Of Ohio’s 2013 Utica shale permits, more than 50 percent have been issued to energy companies interested in those counties, and that region is not Chesapeake’s stronghold, according to a Beacon Journal review of state data.

Harrison County leads the way with 124 permits since 2010, followed by Noble County with 62, according to information from the Ohio Department of Natural Resources’ Division of Oil & Gas Resources Management.

Ohio has issued 45 permits in Belmont County, 33 in Monroe County and 50 in Guernsey County.

Washington County — even farther south — has an additional seven permits, all this year.…
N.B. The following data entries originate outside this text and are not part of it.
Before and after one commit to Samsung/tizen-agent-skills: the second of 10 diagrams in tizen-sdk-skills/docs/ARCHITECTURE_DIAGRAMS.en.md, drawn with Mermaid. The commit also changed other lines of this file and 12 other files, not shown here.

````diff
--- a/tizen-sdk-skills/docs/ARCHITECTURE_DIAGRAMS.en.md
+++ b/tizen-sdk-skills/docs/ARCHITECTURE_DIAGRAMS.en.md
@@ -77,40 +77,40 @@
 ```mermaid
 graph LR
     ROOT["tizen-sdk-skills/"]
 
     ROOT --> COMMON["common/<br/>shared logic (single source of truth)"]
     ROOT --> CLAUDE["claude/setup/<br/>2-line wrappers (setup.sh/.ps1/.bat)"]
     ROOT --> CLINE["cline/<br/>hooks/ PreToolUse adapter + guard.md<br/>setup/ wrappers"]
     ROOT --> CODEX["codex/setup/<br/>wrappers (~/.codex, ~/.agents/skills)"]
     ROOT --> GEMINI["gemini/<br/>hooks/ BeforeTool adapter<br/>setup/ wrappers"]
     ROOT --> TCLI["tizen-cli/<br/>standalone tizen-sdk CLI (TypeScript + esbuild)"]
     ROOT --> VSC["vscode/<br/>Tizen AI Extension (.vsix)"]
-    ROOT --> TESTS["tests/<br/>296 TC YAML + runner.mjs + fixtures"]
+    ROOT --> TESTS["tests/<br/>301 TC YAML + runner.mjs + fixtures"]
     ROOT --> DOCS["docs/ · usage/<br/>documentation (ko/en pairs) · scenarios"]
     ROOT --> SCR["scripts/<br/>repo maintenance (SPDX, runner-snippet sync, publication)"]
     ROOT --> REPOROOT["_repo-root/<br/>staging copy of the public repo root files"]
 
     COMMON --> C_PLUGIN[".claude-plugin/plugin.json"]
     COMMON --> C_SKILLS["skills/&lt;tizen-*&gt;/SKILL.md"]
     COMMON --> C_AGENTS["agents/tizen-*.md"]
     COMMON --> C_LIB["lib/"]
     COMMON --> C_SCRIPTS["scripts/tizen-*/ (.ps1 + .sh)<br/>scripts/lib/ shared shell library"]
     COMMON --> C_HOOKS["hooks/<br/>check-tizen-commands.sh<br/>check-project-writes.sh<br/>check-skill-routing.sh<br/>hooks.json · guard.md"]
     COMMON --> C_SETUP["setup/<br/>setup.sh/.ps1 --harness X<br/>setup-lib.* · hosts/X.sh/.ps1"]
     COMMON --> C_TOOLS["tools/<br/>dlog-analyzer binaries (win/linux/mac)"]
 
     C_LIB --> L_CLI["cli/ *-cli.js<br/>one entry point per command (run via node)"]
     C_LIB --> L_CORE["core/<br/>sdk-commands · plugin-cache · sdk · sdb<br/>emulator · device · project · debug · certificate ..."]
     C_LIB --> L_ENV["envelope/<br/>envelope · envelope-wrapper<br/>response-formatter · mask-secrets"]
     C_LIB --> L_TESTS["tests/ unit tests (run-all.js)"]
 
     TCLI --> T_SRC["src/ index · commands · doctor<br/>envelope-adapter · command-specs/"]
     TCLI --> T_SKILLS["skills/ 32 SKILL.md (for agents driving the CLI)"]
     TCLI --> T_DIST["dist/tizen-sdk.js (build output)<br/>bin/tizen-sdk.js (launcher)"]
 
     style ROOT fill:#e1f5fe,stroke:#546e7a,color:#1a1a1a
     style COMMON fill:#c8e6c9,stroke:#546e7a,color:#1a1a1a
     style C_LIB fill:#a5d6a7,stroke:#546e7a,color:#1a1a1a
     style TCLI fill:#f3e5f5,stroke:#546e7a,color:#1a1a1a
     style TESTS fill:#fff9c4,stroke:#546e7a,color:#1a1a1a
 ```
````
August 7, 2013

Gas leaks from shale wells rare

Source: The Columbus Dispatch, August 5, 2013
Posted on: http://envfpn.advisen.com

Minutes after Debby Kline flicked a lighter near a bathroom sink in her Portage County house in northeastern Ohio, she called the fire department.

A sink-to-ceiling flare erupted when she tried to light a candle on Dec. 21, she told a TV news show. State oil and gas regulators are still investigating what caused natural gas to bubble out of the faucet.

Kline’s Nelson Township house is within a half-mile of two Utica shale wells that state records show were drilled and fracked in October and November.

Videos of burning water in Ohio and Pennsylvania households have helped bring attention to shale drilling and fracking, but such incidents are rare. Most complaints associated with oil and gas drilling are about drinking-water wells that run dry or produce water that’s discolored, smelly or clogged with sediment.

But in some cases, natural gas from poorly cased and cemented wells can seep into drinking-water wells, making faucets spit fizzy water that some homeowners can ignite.

“We encourage people not to do that, because there is an explosive risk,” said Kevin Sunday, a spokesman for the Pennsylvania Department of Environmental Protection.

Ohio Department of Natural Resources officials said they could not discuss Kline’s case while it is being investigated. Kline also declined to comment.

Oil- and gas-industry advocates say shallow pockets of natural gas can leak into groundwater. They say drilling gets blamed for something that has been going on, unnoticed, for years.…